■ WHAT YOU HAVE TO DO: After checking the listing below, say how many of its lines contain the string "platform". Only the number is needed.

■ RECORDS FOR THIS EXERCISE:
*** Block opens ***
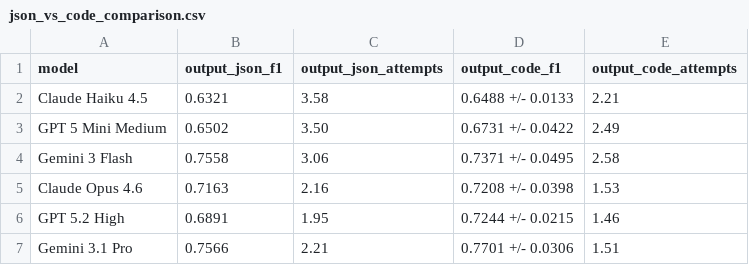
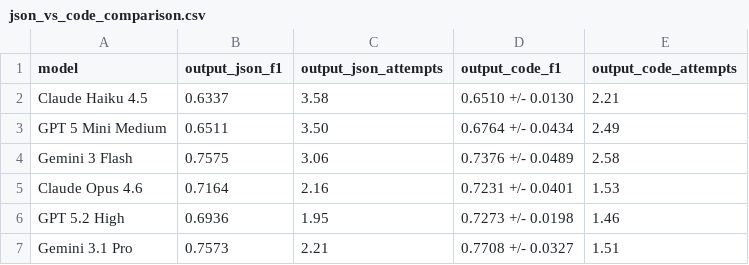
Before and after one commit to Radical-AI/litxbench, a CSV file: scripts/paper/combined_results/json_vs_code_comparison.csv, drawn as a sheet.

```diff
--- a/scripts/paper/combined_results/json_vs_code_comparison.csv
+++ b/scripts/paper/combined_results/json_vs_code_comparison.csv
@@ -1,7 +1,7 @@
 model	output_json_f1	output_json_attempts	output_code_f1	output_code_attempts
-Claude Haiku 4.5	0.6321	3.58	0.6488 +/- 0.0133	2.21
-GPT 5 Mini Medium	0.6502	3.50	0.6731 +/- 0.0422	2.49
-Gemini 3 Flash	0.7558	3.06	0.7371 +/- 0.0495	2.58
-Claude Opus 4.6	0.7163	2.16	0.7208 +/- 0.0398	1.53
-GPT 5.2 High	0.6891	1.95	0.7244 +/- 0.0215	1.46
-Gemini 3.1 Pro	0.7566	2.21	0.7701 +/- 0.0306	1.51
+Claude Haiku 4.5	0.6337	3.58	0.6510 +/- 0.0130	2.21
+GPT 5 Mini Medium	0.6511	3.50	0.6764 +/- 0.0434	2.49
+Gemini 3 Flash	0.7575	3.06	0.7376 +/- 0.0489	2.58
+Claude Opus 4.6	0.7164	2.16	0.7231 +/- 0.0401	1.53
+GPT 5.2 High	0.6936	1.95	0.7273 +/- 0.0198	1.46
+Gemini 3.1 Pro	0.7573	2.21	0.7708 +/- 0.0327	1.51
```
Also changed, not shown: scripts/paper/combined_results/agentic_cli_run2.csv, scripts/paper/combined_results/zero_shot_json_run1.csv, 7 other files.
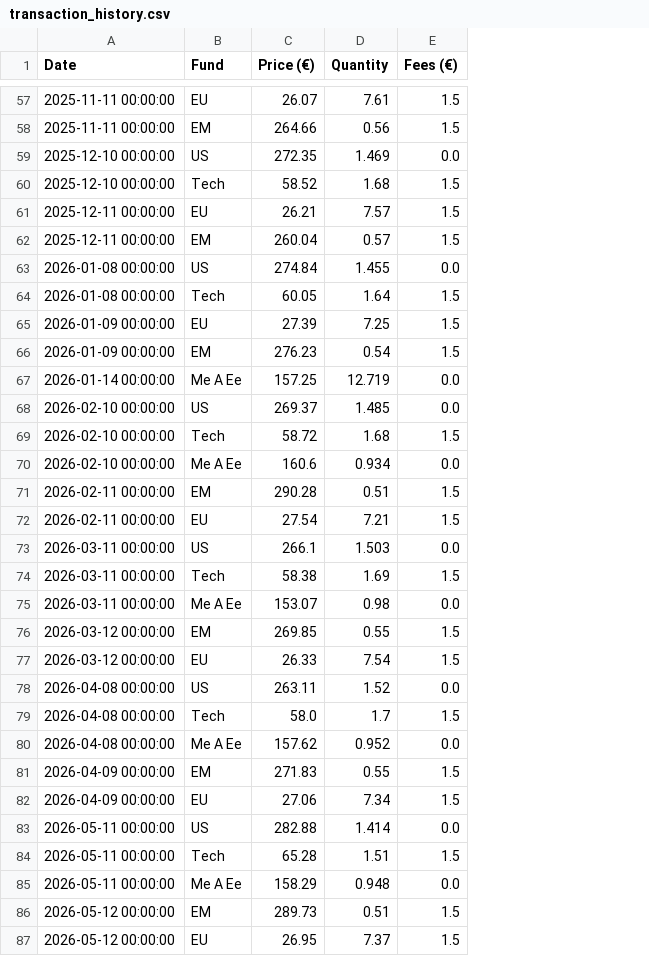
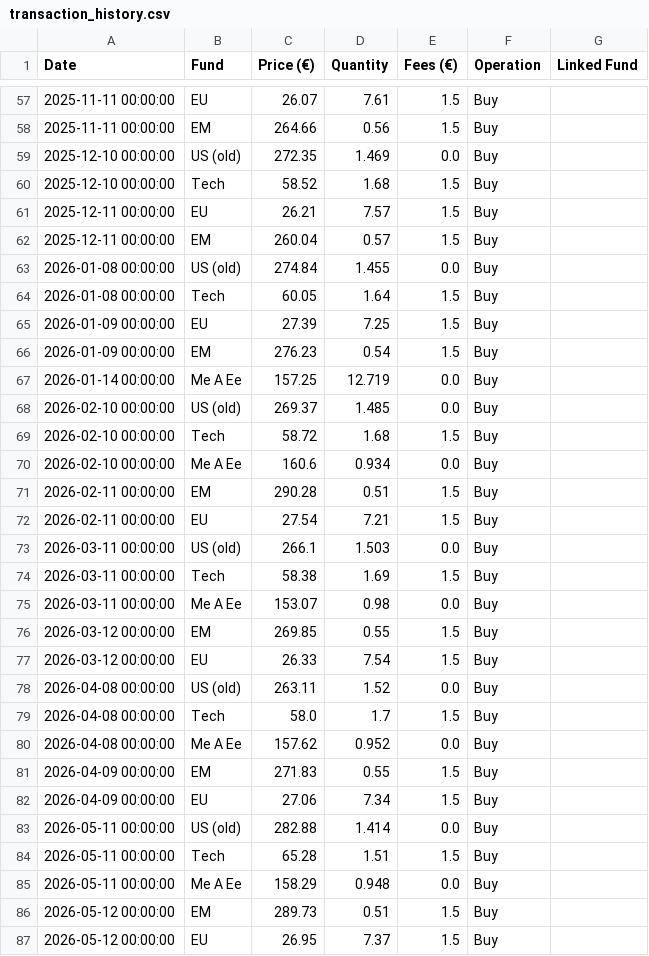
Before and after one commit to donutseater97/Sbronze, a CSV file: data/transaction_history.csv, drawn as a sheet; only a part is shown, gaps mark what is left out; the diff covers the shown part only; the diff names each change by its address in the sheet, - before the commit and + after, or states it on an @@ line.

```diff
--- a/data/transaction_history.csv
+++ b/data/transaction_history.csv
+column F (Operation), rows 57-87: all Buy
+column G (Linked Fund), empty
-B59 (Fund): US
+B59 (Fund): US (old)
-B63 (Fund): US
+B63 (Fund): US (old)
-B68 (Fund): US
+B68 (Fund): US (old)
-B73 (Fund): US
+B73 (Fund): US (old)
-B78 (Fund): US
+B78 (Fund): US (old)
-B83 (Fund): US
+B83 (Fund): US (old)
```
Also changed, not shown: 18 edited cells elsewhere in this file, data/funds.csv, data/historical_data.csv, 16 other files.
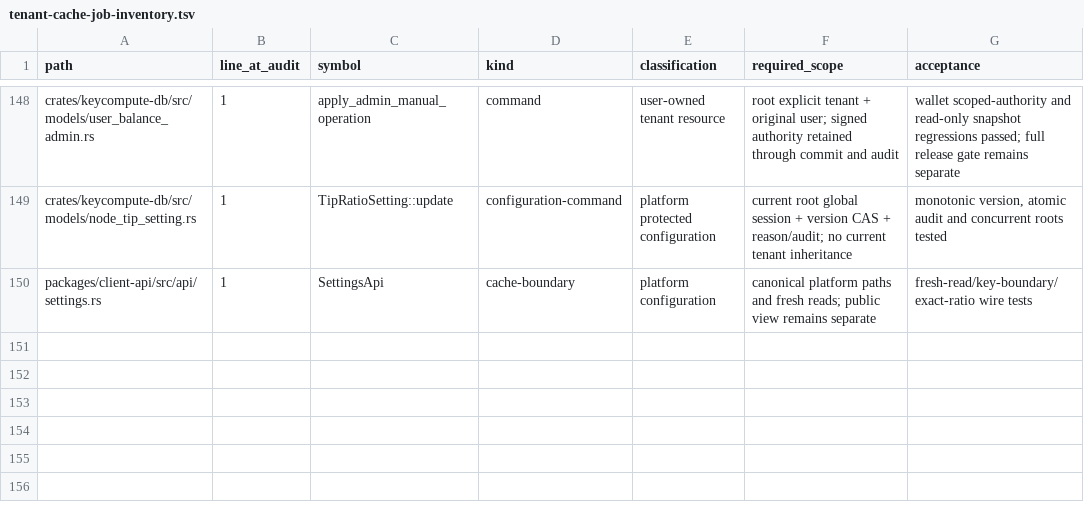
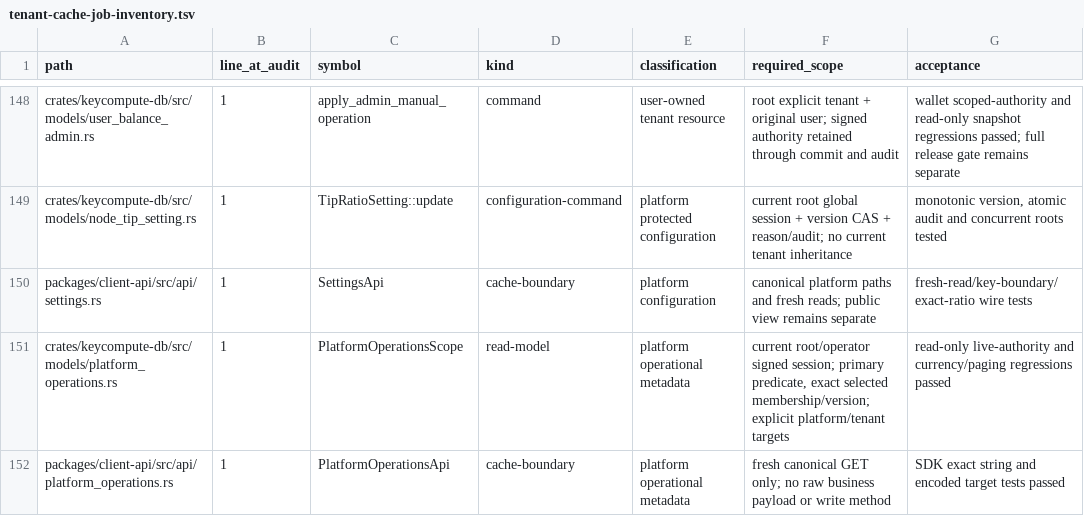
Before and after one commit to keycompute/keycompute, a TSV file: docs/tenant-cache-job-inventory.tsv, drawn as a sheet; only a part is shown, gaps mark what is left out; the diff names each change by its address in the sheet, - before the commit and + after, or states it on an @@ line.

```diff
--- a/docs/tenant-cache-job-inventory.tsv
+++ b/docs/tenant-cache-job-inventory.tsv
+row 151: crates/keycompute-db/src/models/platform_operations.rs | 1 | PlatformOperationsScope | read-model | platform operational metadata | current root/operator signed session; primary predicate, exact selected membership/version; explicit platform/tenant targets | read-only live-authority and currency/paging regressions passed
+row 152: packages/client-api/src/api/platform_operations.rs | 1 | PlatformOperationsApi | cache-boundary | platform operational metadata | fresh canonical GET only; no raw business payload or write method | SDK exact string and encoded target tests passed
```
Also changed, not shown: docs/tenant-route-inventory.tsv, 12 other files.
*** Block closes ***
■ SOLUTION TO THIS TASK: 2